Avery Johnson thought very little of MarShon Brooks' defense.
Brooks, the Brooklyn Nets’ second-year swingman, desperately wanted to prove his coach wrong, but ever since training camp when he battled injuries, it seemed Brooks was in Johnson’s doghouse.
Many nights, Brooks, just 23 and a tantalizing talent with a ton of potential, found himself out of the rotation and stapled to the bench, his playing time sporadic at best. And when he did get on the court, it only took one turnover or defensive miscue for Johnson to pull him.

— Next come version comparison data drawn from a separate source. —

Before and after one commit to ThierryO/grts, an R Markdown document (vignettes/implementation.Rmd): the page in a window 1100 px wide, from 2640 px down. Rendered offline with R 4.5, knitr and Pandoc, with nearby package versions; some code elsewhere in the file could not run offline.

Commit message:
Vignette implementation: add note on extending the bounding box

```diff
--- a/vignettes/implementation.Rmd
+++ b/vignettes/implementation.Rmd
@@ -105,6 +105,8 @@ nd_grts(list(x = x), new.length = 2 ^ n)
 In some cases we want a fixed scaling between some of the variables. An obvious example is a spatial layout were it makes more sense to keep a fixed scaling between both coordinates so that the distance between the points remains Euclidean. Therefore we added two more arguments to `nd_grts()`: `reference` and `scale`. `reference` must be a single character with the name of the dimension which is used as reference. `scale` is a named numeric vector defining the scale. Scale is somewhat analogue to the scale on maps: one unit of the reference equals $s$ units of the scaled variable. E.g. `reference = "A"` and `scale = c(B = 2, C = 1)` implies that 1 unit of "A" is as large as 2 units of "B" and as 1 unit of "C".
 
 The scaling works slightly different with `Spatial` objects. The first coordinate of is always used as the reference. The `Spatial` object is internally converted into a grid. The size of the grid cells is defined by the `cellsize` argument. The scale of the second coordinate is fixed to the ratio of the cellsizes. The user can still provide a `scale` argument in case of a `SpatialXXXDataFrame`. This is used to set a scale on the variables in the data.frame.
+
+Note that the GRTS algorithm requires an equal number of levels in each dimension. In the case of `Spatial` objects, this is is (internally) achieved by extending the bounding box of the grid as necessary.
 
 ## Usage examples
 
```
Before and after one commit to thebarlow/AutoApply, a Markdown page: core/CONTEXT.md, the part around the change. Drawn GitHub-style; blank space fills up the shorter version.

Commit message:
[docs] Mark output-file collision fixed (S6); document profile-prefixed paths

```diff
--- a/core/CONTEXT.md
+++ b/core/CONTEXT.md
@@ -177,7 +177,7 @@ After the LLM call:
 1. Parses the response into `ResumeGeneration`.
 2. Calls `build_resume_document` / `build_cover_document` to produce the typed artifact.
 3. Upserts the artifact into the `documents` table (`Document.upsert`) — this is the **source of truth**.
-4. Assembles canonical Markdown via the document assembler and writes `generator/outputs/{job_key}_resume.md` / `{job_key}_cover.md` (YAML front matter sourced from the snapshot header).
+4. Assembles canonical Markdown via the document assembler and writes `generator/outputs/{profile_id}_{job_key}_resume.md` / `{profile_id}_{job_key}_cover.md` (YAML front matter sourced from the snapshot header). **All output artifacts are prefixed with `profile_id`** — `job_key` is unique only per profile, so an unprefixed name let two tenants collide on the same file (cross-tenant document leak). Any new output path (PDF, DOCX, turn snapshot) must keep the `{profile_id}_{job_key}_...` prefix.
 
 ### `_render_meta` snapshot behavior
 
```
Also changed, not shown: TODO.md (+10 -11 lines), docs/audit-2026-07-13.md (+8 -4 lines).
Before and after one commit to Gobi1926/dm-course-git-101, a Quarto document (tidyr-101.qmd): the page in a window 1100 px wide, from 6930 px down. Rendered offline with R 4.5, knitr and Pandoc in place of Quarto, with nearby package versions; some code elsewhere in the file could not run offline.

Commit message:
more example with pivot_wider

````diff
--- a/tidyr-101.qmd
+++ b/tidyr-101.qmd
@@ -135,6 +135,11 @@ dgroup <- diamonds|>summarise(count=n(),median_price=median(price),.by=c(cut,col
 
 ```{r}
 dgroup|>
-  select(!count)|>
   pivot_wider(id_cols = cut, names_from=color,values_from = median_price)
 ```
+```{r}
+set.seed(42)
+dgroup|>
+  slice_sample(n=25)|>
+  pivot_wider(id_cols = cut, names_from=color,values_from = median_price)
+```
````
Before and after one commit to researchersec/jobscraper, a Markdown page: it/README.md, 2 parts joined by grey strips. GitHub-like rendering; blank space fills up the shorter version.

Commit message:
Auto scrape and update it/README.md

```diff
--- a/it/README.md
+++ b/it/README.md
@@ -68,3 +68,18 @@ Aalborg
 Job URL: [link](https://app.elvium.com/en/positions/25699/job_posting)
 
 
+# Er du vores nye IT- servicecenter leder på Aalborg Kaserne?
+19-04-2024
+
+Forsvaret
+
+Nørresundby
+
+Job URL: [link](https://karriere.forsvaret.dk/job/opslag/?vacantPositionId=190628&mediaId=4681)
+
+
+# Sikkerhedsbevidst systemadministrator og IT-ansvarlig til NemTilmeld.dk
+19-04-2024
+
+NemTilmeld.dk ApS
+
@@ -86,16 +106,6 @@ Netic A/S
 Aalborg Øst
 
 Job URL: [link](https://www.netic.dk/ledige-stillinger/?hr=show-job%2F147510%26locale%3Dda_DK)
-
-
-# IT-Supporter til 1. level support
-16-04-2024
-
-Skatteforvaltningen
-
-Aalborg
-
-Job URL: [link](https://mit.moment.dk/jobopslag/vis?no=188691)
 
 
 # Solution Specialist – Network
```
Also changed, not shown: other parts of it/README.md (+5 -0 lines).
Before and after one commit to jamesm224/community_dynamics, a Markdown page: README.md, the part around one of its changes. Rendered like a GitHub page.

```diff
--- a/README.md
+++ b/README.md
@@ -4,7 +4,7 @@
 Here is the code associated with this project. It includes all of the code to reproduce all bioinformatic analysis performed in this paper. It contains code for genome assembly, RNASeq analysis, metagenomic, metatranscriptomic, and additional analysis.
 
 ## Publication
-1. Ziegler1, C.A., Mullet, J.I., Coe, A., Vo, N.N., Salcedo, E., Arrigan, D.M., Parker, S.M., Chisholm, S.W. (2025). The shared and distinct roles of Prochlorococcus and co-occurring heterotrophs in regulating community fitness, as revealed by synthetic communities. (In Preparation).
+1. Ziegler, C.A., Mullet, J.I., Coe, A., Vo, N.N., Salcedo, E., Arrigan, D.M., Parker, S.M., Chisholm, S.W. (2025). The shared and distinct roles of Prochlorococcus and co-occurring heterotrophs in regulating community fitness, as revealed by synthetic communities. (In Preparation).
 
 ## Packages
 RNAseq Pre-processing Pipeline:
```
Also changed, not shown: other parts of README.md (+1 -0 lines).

“It was frustrating, especially early when I started getting DNPs,” Brooks said. “It was frustrating, but we were winning ... and I haven’t been part of a winning team since my sophomore year in college (at Providence), and going back to high school. But obviously, I wanted a larger role. Then we started losing and I wasn’t playing, and that’s when it really started bothering me.”
On Thursday, Brooks woke up at noon to text messages and tweets that surprised him.
Johnson, the same coach who ripped him in practices and games for not playing enough defense, had been fired following the team’s 14-14 start.
“It’s exciting in a way, to have the opportunity to start over,” Brooks said after scoring nine points in 20 minutes in the Nets’ 97-81 victory over the Charlotte Bobcats on Friday night, making a winner out of interim head coach P.J. Carlesimo in his debut.
“For whatever reason, me and Avery didn’t really mesh too well. He wasn’t playing me that much, but he taught me a lot, and I’m just going to take (what I learned) to P.J.”
Before Friday night’s game, Carlesimo brought Brooks, who averaged 12.6 points in 29.4 minutes in 56 games in 2011-12, to the side and told him he wanted him to be “a little bit more active on the defensive end and just be aggressive on the offensive end.”
Brooks did just that, also finishing with three rebounds, two assists, a block and a steal.
Still, he was rusty -- finishing 3-for-8 from the field, 3-for-6 from the free-throw stripe -- and, as he made abundantly clear, he isn’t in gameshape yet.
“Hell no!” Brooks replied. “I haven’t played basketball in a month. Everything’s faster, and that’s not my game. I like to play at my own pace.”
As for his role going forward, Brooks said, “I’m not even sure, honestly. When I get my opportunity, I’m just going to try and play well.
“If it was up to me, I’d play all 48 (minutes).”